Copyright ©The Author(s) 2015.
World J Gastroenterol. Jan 14, 2015; 21(2): 517-524
Published online Jan 14, 2015. doi: 10.3748/wjg.v21.i2.517
Figure 1
Figure 1 Illustration of a poor quality cone beam computed tomography image obtained in a 65-year-old man with hepatocellular carcinoma on hepatitis C virus cirrhosis background. A: Visibility of the ablation zone is poor (arrow); B: Post-ablation multi-detector computed tomography performed at 6 wk showed complete ablation.
Figure 2

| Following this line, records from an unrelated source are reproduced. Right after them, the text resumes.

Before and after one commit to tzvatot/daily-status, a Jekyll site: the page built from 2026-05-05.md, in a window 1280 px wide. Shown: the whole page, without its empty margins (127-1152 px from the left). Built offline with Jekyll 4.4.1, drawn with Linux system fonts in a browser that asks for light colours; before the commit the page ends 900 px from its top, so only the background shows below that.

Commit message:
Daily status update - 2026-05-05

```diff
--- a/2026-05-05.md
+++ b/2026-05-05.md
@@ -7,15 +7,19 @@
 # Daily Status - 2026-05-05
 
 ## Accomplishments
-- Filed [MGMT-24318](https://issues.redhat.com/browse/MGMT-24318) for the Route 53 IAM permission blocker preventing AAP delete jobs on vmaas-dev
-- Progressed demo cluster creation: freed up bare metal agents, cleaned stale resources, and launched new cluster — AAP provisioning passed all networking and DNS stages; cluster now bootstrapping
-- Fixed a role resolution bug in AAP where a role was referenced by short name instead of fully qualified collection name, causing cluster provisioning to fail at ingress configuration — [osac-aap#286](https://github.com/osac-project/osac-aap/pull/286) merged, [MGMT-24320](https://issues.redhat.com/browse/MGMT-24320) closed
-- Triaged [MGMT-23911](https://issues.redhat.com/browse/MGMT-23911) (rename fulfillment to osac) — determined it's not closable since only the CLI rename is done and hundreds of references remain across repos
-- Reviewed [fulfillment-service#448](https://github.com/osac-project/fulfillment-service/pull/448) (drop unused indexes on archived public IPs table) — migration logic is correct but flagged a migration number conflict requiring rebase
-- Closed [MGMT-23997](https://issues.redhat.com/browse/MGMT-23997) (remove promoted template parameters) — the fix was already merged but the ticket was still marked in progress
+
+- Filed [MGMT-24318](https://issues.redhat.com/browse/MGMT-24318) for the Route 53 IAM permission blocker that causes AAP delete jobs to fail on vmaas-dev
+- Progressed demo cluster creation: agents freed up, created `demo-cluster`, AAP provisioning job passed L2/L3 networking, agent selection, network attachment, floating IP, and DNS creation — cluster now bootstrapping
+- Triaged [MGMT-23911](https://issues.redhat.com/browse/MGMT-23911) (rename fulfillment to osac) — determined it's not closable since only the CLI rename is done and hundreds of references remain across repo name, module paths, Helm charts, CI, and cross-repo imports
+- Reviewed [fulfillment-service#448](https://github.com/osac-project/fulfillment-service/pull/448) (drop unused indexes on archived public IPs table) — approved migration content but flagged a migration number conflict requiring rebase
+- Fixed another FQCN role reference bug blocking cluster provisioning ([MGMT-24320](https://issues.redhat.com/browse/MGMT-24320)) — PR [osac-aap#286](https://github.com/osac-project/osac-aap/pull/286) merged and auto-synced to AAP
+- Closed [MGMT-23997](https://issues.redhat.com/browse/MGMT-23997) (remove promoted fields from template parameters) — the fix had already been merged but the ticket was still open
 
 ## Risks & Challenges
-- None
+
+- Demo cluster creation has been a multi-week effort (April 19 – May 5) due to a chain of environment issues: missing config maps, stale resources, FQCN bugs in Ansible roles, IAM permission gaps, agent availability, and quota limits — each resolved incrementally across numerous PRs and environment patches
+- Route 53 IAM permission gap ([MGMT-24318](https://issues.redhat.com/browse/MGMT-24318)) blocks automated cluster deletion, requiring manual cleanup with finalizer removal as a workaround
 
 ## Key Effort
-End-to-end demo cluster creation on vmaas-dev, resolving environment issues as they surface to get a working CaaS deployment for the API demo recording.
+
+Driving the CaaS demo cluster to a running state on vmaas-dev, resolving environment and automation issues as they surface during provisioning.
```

Figure 2 A 53-year-old man with small hepatocellular carcinoma in the right liver. On baseline arterial phase axial and coronal contrast-enhanced multidetector computed tomography (MDCT) (A and B), the tumor was hypervascular (arrow). On axial and coronal contrast-enhanced cone beam computed tomography (CBCT) immediately after radiofrequency ablation (C and D), the ablation zone was clear and markedly hypoattenuating. Image fusion performed between baseline arterial phase contrast-enhanced MDCT and contrast-enhanced CBCT showed satisfactory tumor coverage (E). The ablation zone is clearly visible on 1-mo post-procedural axial and coronal contrast-enhanced MDCT (F and G). The volume of necrosis obtained from contrast-enhanced CBCT and 1-mo post-procedural contrast-enhanced MDCT was similar.
Figure 3
Figure 3 Comparison of cone beam computed tomography with baseline multidetector computed tomography, and 1-2 mo multidetector computed tomography. A: Correlation between ablation zone volumes calculated from cone beam computed tomography (CBCT) images and those from 1-2 mo post-procedural multidetector computed tomography (MDCT) images; B: Bland and Altman limits of agreement for the ablation zone volumes measured on CBCT and MDCT.